Exercise goal
When a line in the entries below contains the word "TestUseRef", copy that line.

Data excerpts:
• • • • •

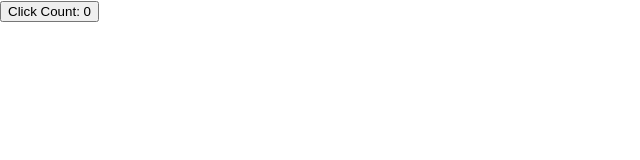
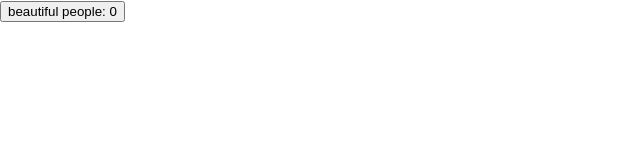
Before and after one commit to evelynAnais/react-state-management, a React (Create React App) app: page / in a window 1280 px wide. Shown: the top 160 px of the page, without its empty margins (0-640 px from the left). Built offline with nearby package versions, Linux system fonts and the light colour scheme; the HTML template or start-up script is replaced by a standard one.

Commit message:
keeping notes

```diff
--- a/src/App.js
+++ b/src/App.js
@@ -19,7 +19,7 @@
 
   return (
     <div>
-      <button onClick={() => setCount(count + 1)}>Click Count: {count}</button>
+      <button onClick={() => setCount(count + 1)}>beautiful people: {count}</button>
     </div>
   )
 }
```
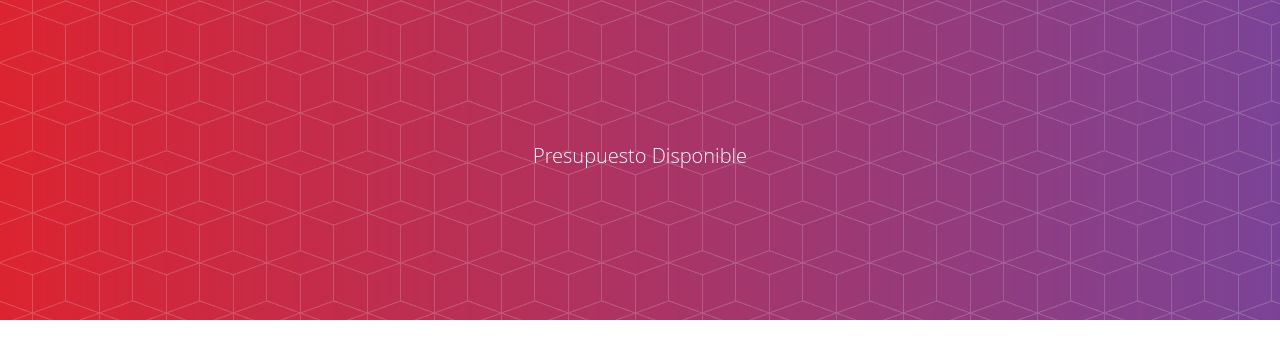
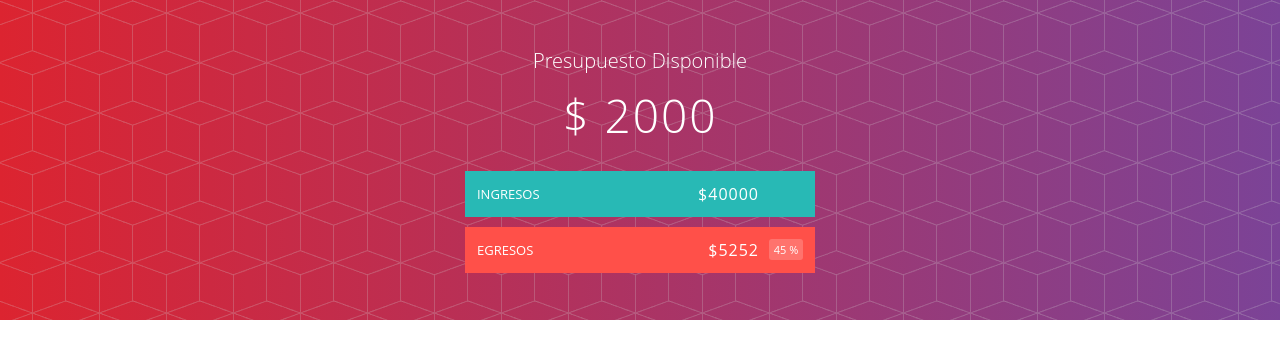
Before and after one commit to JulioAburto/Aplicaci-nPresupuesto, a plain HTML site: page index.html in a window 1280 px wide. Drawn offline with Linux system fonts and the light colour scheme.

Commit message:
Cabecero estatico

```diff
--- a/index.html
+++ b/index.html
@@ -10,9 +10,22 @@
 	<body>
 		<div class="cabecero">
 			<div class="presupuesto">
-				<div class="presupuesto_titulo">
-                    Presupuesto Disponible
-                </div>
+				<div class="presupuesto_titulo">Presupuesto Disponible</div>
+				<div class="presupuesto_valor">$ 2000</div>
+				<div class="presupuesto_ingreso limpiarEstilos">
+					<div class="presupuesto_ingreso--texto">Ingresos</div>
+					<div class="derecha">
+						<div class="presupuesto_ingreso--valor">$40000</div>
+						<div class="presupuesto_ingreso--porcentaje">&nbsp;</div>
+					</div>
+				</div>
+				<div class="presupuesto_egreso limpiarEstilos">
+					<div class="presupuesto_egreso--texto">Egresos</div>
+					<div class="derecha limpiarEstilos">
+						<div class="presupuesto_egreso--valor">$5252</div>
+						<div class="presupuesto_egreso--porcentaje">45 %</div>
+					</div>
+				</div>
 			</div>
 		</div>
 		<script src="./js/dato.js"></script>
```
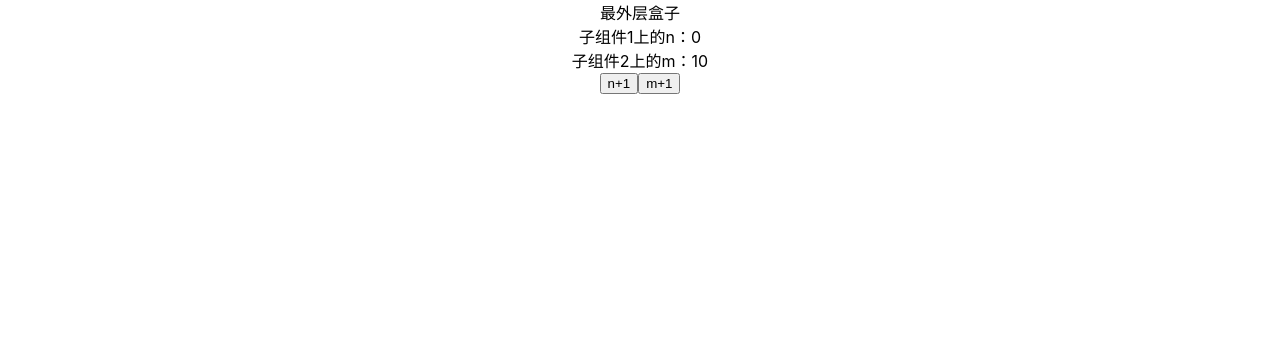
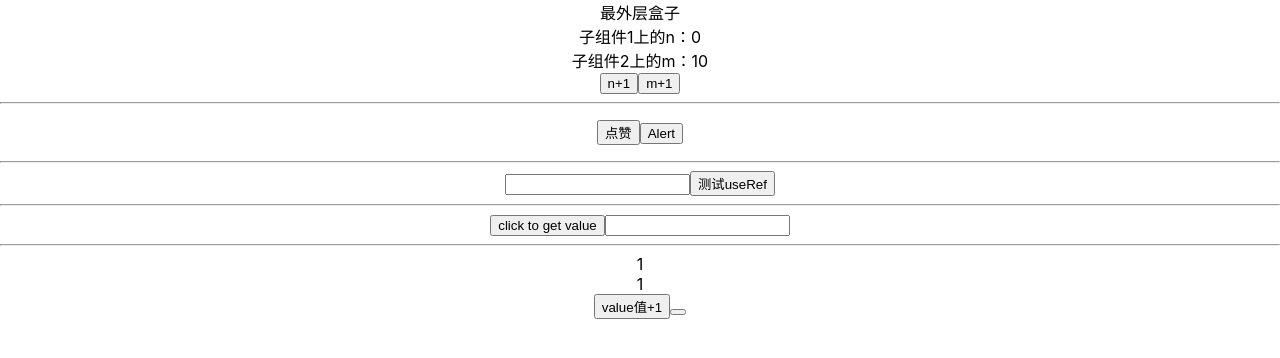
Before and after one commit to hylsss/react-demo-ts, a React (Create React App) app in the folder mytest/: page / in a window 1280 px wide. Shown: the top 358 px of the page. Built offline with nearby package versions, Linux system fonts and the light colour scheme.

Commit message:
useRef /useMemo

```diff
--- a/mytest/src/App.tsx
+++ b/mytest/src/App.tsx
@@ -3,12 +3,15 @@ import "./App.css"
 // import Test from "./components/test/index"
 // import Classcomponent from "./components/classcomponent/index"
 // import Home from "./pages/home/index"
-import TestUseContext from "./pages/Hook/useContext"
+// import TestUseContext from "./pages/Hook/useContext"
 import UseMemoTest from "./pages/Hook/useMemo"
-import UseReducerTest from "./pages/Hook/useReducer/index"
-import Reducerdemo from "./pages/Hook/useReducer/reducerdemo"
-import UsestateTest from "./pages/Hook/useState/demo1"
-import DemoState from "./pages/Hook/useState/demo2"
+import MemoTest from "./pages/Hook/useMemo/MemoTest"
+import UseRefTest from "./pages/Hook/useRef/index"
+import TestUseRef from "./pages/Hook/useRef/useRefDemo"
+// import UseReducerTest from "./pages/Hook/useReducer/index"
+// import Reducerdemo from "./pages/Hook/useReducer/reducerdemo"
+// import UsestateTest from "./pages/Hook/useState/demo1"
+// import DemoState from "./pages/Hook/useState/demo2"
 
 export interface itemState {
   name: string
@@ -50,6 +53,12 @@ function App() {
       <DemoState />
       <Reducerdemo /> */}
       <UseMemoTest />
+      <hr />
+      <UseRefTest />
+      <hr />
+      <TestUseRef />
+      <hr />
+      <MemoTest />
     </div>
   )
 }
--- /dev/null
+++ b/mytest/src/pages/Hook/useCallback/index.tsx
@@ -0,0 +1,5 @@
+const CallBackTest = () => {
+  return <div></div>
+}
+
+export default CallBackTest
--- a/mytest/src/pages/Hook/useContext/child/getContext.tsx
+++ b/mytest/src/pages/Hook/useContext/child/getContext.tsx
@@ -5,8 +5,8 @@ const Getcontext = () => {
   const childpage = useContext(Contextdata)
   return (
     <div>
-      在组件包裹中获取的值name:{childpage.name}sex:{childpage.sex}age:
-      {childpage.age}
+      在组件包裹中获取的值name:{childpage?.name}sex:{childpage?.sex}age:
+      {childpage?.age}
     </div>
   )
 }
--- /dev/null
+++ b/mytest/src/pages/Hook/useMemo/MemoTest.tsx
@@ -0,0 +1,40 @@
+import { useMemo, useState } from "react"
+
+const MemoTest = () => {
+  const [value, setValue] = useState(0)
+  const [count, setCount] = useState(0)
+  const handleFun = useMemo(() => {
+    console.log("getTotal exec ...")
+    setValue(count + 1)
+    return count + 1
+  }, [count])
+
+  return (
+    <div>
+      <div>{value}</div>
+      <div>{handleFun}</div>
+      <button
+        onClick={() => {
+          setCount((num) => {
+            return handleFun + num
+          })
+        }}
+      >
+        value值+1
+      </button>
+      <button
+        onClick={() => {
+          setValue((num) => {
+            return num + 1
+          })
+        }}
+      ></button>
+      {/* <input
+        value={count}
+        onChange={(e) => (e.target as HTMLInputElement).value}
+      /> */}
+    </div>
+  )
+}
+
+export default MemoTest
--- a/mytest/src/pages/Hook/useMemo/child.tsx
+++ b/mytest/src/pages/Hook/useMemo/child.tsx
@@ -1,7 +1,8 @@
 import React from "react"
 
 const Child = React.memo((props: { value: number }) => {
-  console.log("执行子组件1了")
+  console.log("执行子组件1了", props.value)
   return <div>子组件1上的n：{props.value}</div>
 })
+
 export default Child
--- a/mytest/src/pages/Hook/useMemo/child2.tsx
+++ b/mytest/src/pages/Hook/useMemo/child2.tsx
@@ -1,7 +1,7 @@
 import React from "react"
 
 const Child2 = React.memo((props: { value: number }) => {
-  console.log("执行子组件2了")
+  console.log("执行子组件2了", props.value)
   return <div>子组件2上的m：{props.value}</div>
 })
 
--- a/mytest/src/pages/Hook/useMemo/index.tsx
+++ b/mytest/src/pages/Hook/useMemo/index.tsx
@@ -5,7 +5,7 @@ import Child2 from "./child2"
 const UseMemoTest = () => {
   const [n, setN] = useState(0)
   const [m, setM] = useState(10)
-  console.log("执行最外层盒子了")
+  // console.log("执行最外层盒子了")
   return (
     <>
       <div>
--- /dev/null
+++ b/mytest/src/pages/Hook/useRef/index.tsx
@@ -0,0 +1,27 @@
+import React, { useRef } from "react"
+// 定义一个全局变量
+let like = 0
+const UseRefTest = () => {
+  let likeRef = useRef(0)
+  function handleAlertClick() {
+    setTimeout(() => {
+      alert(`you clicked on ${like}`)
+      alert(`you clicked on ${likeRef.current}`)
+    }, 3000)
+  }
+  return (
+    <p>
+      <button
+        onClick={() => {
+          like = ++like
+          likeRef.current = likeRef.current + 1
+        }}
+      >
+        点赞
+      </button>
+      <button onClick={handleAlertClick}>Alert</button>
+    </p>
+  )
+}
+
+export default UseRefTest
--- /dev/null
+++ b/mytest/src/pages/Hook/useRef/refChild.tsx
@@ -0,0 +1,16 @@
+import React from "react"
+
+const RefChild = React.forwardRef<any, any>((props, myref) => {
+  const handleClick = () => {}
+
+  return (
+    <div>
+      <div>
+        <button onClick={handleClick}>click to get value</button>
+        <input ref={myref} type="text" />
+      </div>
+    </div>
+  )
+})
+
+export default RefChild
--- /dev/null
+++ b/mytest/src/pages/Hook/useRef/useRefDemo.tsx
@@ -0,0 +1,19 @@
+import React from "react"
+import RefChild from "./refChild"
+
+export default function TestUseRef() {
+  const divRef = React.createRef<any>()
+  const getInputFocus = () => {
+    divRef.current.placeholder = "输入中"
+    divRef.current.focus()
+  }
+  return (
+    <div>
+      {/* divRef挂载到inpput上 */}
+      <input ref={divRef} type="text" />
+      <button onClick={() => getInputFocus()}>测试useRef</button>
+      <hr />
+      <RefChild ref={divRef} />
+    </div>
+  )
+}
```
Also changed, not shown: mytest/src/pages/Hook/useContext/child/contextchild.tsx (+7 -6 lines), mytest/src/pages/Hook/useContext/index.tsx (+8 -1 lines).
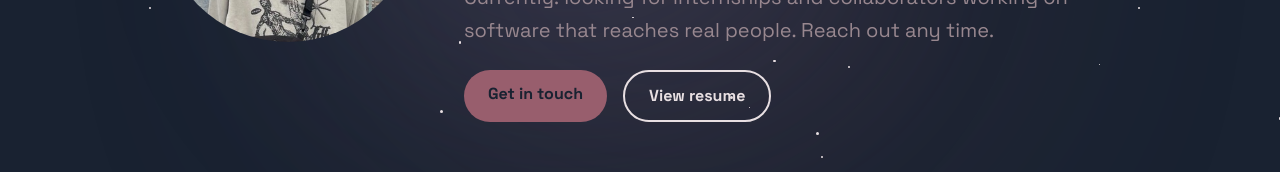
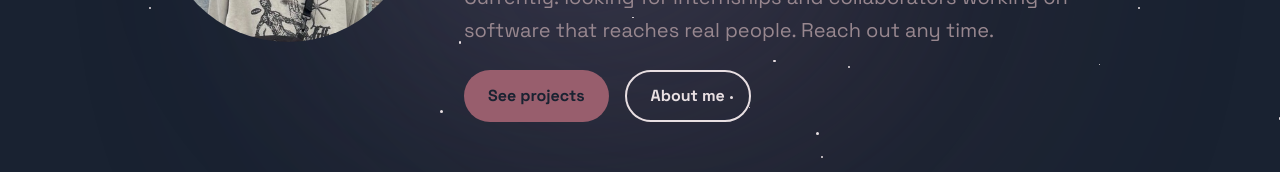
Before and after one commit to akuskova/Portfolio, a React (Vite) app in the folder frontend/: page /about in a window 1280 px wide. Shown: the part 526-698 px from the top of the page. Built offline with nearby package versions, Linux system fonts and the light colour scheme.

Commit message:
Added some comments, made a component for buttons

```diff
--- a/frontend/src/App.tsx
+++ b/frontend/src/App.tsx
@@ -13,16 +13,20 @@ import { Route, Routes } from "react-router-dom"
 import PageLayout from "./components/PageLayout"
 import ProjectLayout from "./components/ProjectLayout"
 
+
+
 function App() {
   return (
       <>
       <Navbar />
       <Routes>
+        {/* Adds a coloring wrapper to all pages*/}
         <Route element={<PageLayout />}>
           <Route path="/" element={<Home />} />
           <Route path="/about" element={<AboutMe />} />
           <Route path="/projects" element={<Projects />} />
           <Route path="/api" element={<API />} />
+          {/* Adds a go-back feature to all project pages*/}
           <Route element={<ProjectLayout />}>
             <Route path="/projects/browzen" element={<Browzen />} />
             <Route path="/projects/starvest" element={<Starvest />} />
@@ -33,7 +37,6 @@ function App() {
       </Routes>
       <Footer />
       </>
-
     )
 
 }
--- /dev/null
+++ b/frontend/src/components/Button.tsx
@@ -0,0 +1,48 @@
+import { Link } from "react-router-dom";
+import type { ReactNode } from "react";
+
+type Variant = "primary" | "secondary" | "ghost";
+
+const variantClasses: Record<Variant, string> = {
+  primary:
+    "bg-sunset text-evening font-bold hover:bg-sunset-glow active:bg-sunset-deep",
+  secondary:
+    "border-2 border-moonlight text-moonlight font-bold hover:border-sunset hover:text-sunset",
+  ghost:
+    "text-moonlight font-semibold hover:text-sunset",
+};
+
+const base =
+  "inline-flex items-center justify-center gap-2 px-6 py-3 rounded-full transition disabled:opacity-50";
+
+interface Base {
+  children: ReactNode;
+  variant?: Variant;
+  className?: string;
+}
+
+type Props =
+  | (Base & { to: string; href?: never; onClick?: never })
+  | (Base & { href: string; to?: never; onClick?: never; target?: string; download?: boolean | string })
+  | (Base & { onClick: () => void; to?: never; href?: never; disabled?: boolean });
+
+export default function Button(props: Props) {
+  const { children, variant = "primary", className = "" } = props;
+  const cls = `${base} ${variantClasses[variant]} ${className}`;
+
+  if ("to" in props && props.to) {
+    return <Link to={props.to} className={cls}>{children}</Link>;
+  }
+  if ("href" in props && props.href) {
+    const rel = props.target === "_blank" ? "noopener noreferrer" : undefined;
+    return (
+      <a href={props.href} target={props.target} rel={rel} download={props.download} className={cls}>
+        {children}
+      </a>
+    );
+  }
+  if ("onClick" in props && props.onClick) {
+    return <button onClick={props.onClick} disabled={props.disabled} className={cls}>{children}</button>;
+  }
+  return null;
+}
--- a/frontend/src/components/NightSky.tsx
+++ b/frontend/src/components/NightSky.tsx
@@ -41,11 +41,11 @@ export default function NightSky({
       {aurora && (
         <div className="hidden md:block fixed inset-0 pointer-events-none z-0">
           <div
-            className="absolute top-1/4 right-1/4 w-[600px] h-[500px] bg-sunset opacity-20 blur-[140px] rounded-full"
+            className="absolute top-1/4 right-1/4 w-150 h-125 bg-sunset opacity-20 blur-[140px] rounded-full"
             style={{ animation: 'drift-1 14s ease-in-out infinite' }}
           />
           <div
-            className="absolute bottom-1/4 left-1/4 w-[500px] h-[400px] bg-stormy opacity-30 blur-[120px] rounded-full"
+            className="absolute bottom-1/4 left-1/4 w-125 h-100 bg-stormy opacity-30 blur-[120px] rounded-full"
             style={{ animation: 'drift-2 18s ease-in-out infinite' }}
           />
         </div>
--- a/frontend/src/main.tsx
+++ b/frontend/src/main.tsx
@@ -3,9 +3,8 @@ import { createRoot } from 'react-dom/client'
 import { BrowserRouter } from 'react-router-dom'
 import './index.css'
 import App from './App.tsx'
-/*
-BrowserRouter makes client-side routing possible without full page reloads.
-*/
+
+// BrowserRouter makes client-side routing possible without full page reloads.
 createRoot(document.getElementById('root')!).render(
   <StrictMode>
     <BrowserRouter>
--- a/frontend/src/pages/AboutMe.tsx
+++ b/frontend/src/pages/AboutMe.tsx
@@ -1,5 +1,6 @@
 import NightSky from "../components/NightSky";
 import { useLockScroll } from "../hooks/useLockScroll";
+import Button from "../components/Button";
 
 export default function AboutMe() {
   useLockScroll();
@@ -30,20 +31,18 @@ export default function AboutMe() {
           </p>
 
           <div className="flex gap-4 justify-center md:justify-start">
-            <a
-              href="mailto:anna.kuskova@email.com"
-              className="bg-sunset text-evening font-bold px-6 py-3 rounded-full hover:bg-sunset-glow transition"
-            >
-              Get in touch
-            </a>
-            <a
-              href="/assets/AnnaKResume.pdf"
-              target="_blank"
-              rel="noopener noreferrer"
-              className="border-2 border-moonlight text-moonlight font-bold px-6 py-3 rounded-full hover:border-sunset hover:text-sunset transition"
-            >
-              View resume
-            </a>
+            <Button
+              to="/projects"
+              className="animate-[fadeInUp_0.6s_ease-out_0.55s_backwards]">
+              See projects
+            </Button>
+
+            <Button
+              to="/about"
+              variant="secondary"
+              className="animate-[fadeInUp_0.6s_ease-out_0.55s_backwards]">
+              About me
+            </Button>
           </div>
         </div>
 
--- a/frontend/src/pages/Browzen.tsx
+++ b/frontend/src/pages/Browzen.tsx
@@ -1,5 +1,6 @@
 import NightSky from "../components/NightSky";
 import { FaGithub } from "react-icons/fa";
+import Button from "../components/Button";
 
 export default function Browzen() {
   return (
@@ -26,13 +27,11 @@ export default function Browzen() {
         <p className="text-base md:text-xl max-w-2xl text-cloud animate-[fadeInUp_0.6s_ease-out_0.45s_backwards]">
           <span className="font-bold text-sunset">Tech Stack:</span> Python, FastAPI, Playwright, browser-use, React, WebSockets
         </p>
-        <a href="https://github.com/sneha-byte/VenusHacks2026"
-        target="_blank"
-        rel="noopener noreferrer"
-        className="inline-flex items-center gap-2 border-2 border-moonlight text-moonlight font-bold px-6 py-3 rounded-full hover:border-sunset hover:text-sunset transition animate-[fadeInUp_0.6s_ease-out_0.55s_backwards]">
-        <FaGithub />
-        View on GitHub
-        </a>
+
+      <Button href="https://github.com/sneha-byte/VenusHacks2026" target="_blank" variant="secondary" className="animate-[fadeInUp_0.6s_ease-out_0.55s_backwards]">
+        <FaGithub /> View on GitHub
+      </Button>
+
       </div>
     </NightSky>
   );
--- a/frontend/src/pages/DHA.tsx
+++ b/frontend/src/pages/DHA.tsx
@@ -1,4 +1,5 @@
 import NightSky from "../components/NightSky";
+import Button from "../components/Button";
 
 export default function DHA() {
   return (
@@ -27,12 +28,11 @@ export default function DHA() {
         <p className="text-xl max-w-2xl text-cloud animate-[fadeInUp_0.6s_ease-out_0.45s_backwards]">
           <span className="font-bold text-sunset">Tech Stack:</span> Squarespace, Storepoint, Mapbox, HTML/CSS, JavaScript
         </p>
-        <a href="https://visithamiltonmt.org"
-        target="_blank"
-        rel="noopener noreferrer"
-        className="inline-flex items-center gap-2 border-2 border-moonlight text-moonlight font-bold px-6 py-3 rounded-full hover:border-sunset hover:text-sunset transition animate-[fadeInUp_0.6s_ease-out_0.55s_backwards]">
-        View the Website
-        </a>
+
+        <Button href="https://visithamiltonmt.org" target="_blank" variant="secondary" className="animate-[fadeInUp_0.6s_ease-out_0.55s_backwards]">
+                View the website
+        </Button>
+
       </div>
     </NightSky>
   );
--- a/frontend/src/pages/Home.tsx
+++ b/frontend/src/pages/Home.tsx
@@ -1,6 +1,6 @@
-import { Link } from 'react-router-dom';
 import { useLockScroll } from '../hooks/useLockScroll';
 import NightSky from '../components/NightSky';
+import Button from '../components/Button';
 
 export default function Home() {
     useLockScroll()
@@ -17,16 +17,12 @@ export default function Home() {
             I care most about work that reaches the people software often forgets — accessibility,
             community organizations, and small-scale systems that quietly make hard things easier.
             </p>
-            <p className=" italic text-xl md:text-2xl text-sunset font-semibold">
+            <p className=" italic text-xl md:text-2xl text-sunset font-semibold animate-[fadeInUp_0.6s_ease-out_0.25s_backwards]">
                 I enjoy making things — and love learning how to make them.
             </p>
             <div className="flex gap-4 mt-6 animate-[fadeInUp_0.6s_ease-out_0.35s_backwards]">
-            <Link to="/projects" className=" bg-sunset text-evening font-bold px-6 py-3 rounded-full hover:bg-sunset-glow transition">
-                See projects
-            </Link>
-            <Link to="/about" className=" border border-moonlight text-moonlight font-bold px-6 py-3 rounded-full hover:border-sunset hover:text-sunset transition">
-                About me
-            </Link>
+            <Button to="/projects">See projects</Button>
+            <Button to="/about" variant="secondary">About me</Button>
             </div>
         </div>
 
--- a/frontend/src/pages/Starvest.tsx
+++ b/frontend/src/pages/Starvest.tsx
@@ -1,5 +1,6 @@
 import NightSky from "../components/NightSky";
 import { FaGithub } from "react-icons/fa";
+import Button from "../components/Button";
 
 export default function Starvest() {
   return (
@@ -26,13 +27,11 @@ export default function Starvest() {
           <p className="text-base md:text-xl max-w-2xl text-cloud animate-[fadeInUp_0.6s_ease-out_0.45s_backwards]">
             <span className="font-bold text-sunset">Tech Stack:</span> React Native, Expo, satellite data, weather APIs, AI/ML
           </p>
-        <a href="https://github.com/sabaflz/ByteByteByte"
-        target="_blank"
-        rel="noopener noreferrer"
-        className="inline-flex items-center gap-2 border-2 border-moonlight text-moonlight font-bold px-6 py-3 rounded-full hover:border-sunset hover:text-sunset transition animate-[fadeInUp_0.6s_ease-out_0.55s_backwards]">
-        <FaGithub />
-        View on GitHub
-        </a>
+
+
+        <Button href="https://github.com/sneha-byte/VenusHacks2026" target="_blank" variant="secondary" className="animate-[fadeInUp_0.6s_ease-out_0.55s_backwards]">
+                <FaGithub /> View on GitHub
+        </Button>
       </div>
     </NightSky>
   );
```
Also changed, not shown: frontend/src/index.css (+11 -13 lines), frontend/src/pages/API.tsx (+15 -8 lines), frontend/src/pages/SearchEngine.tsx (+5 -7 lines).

• • • • •

Result of this task
+import TestUseRef from "./pages/Hook/useRef/useRefDemo"
+      <TestUseRef />
+export default function TestUseRef() {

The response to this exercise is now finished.